## To do
Copy every line of the data below exactly as given, except for the pictures.

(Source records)
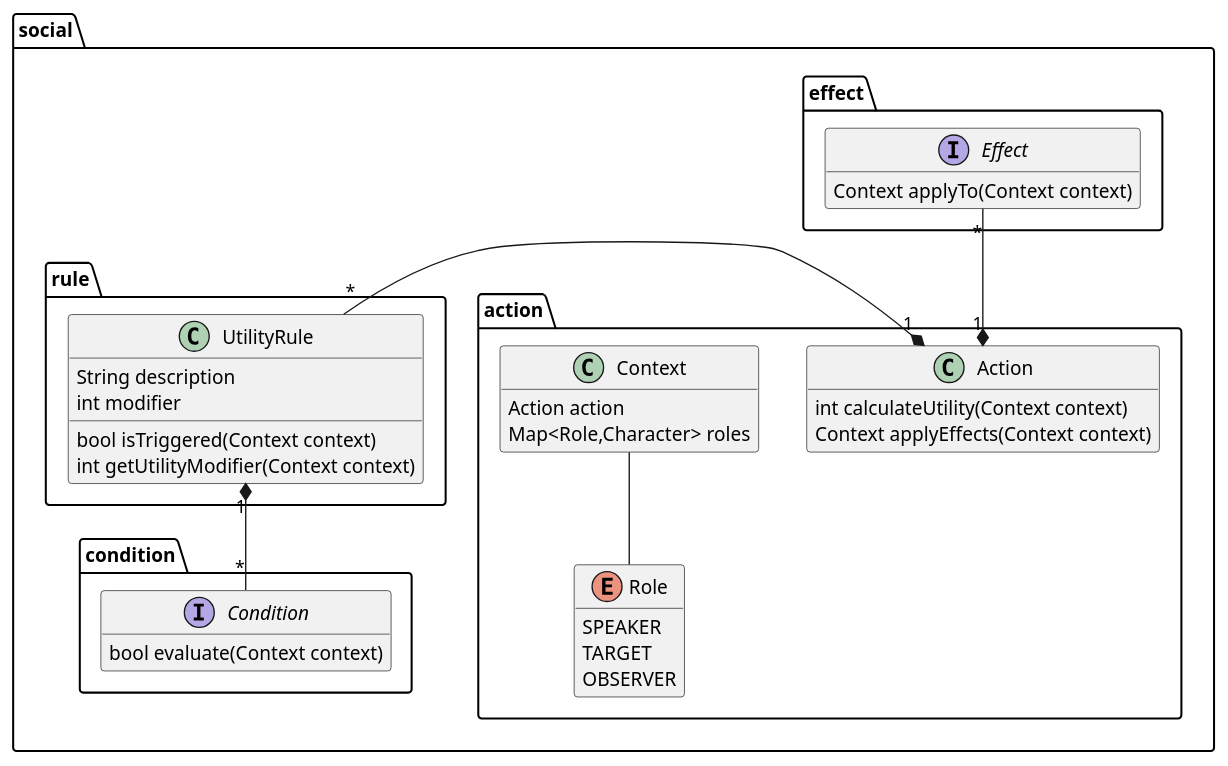
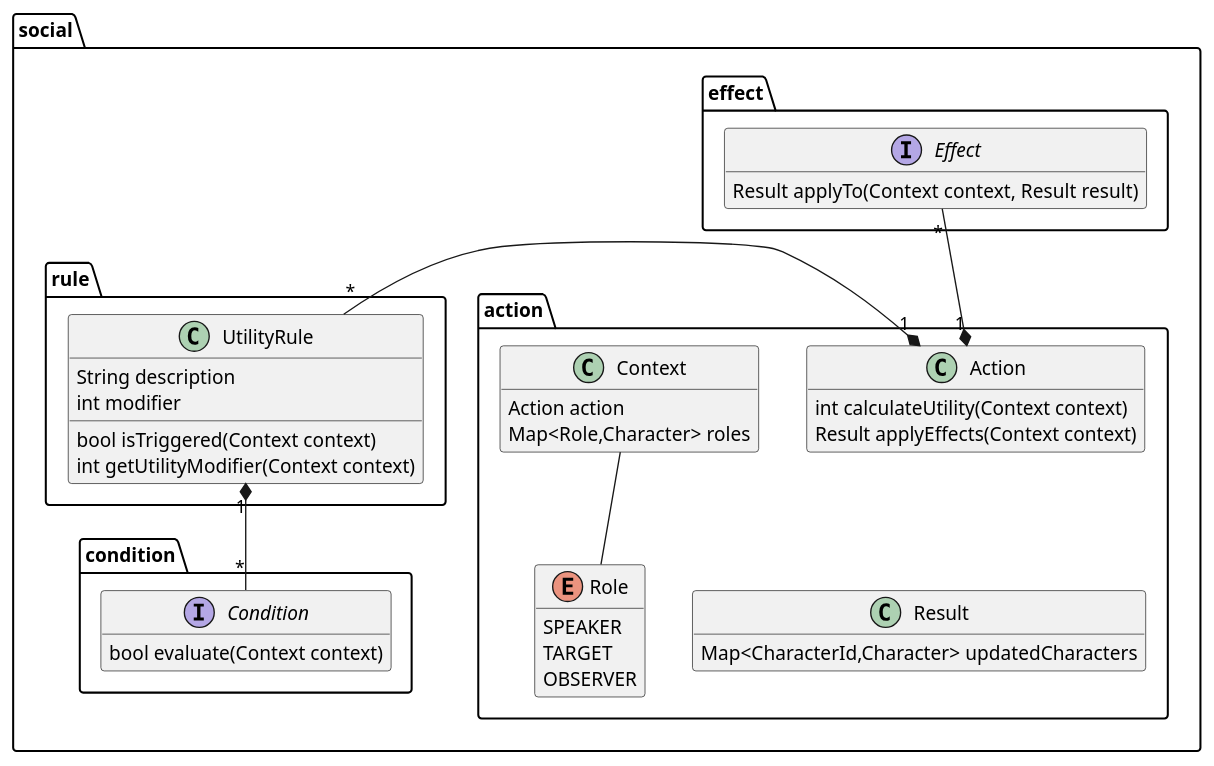
One commit to Orchaldir/SocialSimulation changed the diagram in doc/design/action.puml. Above: the diagram before and after it, drawn with PlantUML. The commit also changed 1 other file, not shown here.

Commit message:
[#1] Add Result

```diff
--- a/doc/design/action.puml
+++ b/doc/design/action.puml
@@ -1,63 +1,68 @@
 @startuml
 
 hide empty members
 
 package social {
 
 package effect {
 
 interface Effect {
-  Context applyTo(Context context)
+  Result applyTo(Context context, Result result)
 }
 
 }
 
 package action {
 
 class Action {
   int calculateUtility(Context context)
-  Context applyEffects(Context context)
+  Result applyEffects(Context context)
 }
 
 enum Role {
   SPEAKER
   TARGET
   OBSERVER
 }
 
 class Context {
   Action action
   Map<Role,Character> roles
+}
+
+class Result {
+  Map<CharacterId,Character> updatedCharacters
 }
 
 }
 
 package rule {
 
 class UtilityRule {
   String description
   int modifier
   bool isTriggered(Context context)
   int getUtilityModifier(Context context)
 }
 
 }
 
 package condition {
 
 interface Condition {
   bool evaluate(Context context)
 }
 
 }
 
 }
 
-Action "1" *-left- "*"  UtilityRule
-Action "1" *-up- "*"  Effect
-UtilityRule "1" *-- "*"  Condition
+Action "1" *-left- "*" UtilityRule
+Action "1" *-up- "*" Effect
+Action -[hidden]- Result
+UtilityRule "1" *-- "*" Condition
 
 Context -- Role
 
 
 @enduml
```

## Result
One commit to Orchaldir/SocialSimulation changed the diagram in doc/design/action.puml. Above: the diagram before and after it, drawn with PlantUML. The commit also changed 1 other file, not shown here.

Commit message:
[#1] Add Result

```diff
--- a/doc/design/action.puml
+++ b/doc/design/action.puml
@@ -1,63 +1,68 @@
 @startuml
 
 hide empty members
 
 package social {
 
 package effect {
 
 interface Effect {
-  Context applyTo(Context context)
+  Result applyTo(Context context, Result result)
 }
 
 }
 
 package action {
 
 class Action {
   int calculateUtility(Context context)
-  Context applyEffects(Context context)
+  Result applyEffects(Context context)
 }
 
 enum Role {
   SPEAKER
   TARGET
   OBSERVER
 }
 
 class Context {
   Action action
   Map<Role,Character> roles
+}
+
+class Result {
+  Map<CharacterId,Character> updatedCharacters
 }
 
 }
 
 package rule {
 
 class UtilityRule {
   String description
   int modifier
   bool isTriggered(Context context)
   int getUtilityModifier(Context context)
 }
 
 }
 
 package condition {
 
 interface Condition {
   bool evaluate(Context context)
 }
 
 }
 
 }
 
-Action "1" *-left- "*"  UtilityRule
-Action "1" *-up- "*"  Effect
-UtilityRule "1" *-- "*"  Condition
+Action "1" *-left- "*" UtilityRule
+Action "1" *-up- "*" Effect
+Action -[hidden]- Result
+UtilityRule "1" *-- "*" Condition
 
 Context -- Role
 
 
 @enduml
```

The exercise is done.